(1965) Various Artists – Sicily in Music and Song
Field recordings by James MacNeish
Ciccio Busacca – vocals, guitar
Vitu Santangilu – vocals, guitar
Giuseppe Ganduscio – vocals
Easter Wailing – street procession
Tarantella Dance – instrumental group
Mazurka – ‘Sicilian folk orchestra’
Drum Sonata – village drummers
Ballad of Turiddu Carnivali (Ignazio Buttitta) – Ciccio Busacca, vocals, guitar
Nova Moda Di Li Fimmini – Vitu Santangilu – vocals, guitar
Dungeon Song – Giuseppe Ganduscio – vocals
Scialoma – Sicilian fishermen
Tarantella – instrumental group
Ballad of Giuliano – Ciccio Busacca, vocals, guitar
Stornello – Topolino
Stornello – Male vocalists with accordion
Stornello – Male vocalists with Jew’s harp
Vo – Males vocalist with guitar
Nennia – unidentified singers
Sonnu Sonnuzzu – Female singer
Lullaby – Female singer
C’er ‘na Volta –
Never heard this, and only see the front cover. Information is from the British Library’s Sound Archive, who doesn’t say which tracks are on Side One and which on Side Two. So I’ve guessed.
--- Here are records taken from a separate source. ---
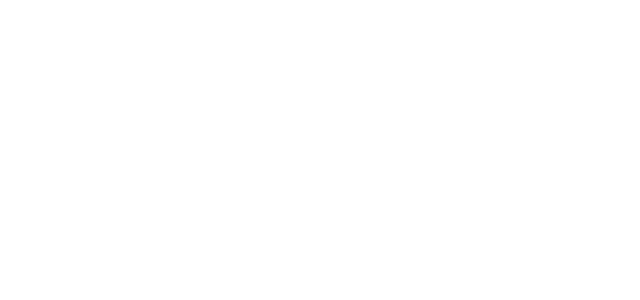
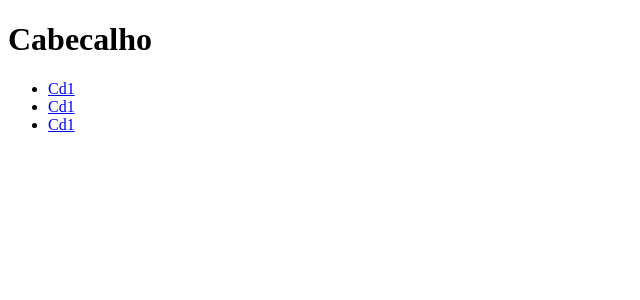
Before and after one commit to juvascoli/WorldsInCollision, a Next.js app in the folder cp04/: page / in a window 1280 px wide. Shown: the top 300 px of the page, without its empty margins (0-640 px from the left). Built offline with nearby package versions, Linux system fonts and the light colour scheme.

Commit message:
apagando pasta data

```diff
--- a/cp04/src/app/layout.tsx
+++ b/cp04/src/app/layout.tsx
@@ -1,3 +1,4 @@
+import Cabecalho from "@/components/Cabecalho/Cabecalho";
 import type { Metadata } from "next";
 
 
@@ -14,6 +15,7 @@ export default function RootLayout({
   return (
     <html lang="pt-br">
       <body>
+        <Cabecalho />
         {children}
       </body>
     </html>
```
Also changed, not shown: cp04/src/data/base.json (deleted).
These recordings were made in Sicily between 1960 and 1964 by New Zealander James MacNeish. For a potted biography of MacNeish see the post for his other album of field recordings issued in 1965 on Argo, Greece in Music and Song.
While he was living there, MacNeish worked with anti-Mafia and social activist Danilo Dolci, ‘Sicily’s Ghandi’, writing a biography of him, Fire Under the Ashes, which was published by Hodder and Staughton the year this album came out.
Ciccio Busacca, who sings three of the songs on the album, had already gained some fame nationwide as a ballad singer by the time MacNeish recorded him. ‘Ballad of Turiddu Carnivali’ (sung by Busacca on Side One) is a contemporary song inspired by the murder of trade union leader Salvatore Carnevale by the Mafia in 1955 in the village of Sciara, near Palermo.
According to one report I’ve seen, Busacca was prosecuted by the police in 1962 for singing another of the songs on this album, the Ballad of Giuliano – a song about ‘King of the Bandits’ and Sicilian independence activist Salvatore Giuliano, who was killed in a shoot-out with the Carabinieri in 1950.
Giuseppe Ganduscio, who sings ‘Dungeon Song’ on Side One, was a poet, social activist and fighter for peace, who died in 1963 at the age of 38. He appeared on at least three EPs of prison and labour songs issued in the early sixties on the Italian Dischi del Sole label.
(more as and when…if you’ve got the album, let me have a listen)